Task instructions:
Print the listing in full, with no character changed.

START Material provided

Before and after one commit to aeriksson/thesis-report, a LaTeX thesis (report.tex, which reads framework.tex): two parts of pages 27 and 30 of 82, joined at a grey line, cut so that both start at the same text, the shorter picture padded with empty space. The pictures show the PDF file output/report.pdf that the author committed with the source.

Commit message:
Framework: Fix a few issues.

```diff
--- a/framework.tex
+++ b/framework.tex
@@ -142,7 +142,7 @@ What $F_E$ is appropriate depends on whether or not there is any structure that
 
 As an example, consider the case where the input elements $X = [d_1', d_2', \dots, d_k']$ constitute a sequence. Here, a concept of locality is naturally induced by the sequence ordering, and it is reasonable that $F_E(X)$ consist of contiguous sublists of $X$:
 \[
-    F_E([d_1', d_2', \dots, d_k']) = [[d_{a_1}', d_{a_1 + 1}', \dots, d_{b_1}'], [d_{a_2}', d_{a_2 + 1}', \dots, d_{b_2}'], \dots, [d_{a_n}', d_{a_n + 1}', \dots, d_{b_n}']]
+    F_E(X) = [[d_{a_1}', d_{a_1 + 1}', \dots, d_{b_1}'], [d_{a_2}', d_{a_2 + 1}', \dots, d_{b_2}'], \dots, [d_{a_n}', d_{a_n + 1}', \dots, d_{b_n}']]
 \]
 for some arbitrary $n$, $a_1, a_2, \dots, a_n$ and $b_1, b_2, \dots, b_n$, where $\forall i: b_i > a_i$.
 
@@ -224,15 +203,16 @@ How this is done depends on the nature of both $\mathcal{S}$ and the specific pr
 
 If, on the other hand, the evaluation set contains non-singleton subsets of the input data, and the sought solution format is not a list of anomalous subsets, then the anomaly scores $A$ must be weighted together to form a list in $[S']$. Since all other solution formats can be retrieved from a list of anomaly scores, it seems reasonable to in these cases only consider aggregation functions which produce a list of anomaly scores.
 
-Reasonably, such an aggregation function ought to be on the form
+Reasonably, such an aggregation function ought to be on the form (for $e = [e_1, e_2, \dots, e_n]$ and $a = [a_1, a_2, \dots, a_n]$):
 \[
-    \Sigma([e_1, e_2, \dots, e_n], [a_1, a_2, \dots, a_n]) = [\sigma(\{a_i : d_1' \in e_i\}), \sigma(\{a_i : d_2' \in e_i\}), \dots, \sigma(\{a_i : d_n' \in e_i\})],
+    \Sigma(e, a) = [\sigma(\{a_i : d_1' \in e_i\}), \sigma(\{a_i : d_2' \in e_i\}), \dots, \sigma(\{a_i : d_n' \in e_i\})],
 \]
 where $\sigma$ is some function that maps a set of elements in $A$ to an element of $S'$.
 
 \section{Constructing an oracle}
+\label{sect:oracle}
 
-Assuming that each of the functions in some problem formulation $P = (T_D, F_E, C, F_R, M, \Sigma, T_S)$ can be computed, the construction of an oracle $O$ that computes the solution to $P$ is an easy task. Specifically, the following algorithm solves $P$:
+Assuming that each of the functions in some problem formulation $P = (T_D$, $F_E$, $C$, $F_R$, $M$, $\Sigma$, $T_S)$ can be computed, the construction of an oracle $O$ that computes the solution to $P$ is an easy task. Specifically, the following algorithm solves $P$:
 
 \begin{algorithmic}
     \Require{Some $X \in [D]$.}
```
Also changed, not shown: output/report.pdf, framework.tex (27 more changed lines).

END Material provided

Expected answer:
Before and after one commit to aeriksson/thesis-report, a LaTeX thesis (report.tex, which reads framework.tex): two parts of pages 27 and 30 of 82, joined at a grey line, cut so that both start at the same text, the shorter picture padded with empty space. The pictures show the PDF file output/report.pdf that the author committed with the source.

Commit message:
Framework: Fix a few issues.

```diff
--- a/framework.tex
+++ b/framework.tex
@@ -142,7 +142,7 @@ What $F_E$ is appropriate depends on whether or not there is any structure that
 
 As an example, consider the case where the input elements $X = [d_1', d_2', \dots, d_k']$ constitute a sequence. Here, a concept of locality is naturally induced by the sequence ordering, and it is reasonable that $F_E(X)$ consist of contiguous sublists of $X$:
 \[
-    F_E([d_1', d_2', \dots, d_k']) = [[d_{a_1}', d_{a_1 + 1}', \dots, d_{b_1}'], [d_{a_2}', d_{a_2 + 1}', \dots, d_{b_2}'], \dots, [d_{a_n}', d_{a_n + 1}', \dots, d_{b_n}']]
+    F_E(X) = [[d_{a_1}', d_{a_1 + 1}', \dots, d_{b_1}'], [d_{a_2}', d_{a_2 + 1}', \dots, d_{b_2}'], \dots, [d_{a_n}', d_{a_n + 1}', \dots, d_{b_n}']]
 \]
 for some arbitrary $n$, $a_1, a_2, \dots, a_n$ and $b_1, b_2, \dots, b_n$, where $\forall i: b_i > a_i$.
 
@@ -224,15 +203,16 @@ How this is done depends on the nature of both $\mathcal{S}$ and the specific pr
 
 If, on the other hand, the evaluation set contains non-singleton subsets of the input data, and the sought solution format is not a list of anomalous subsets, then the anomaly scores $A$ must be weighted together to form a list in $[S']$. Since all other solution formats can be retrieved from a list of anomaly scores, it seems reasonable to in these cases only consider aggregation functions which produce a list of anomaly scores.
 
-Reasonably, such an aggregation function ought to be on the form
+Reasonably, such an aggregation function ought to be on the form (for $e = [e_1, e_2, \dots, e_n]$ and $a = [a_1, a_2, \dots, a_n]$):
 \[
-    \Sigma([e_1, e_2, \dots, e_n], [a_1, a_2, \dots, a_n]) = [\sigma(\{a_i : d_1' \in e_i\}), \sigma(\{a_i : d_2' \in e_i\}), \dots, \sigma(\{a_i : d_n' \in e_i\})],
+    \Sigma(e, a) = [\sigma(\{a_i : d_1' \in e_i\}), \sigma(\{a_i : d_2' \in e_i\}), \dots, \sigma(\{a_i : d_n' \in e_i\})],
 \]
 where $\sigma$ is some function that maps a set of elements in $A$ to an element of $S'$.
 
 \section{Constructing an oracle}
+\label{sect:oracle}
 
-Assuming that each of the functions in some problem formulation $P = (T_D, F_E, C, F_R, M, \Sigma, T_S)$ can be computed, the construction of an oracle $O$ that computes the solution to $P$ is an easy task. Specifically, the following algorithm solves $P$:
+Assuming that each of the functions in some problem formulation $P = (T_D$, $F_E$, $C$, $F_R$, $M$, $\Sigma$, $T_S)$ can be computed, the construction of an oracle $O$ that computes the solution to $P$ is an easy task. Specifically, the following algorithm solves $P$:
 
 \begin{algorithmic}
     \Require{Some $X \in [D]$.}
```
Also changed, not shown: output/report.pdf, framework.tex (27 more changed lines).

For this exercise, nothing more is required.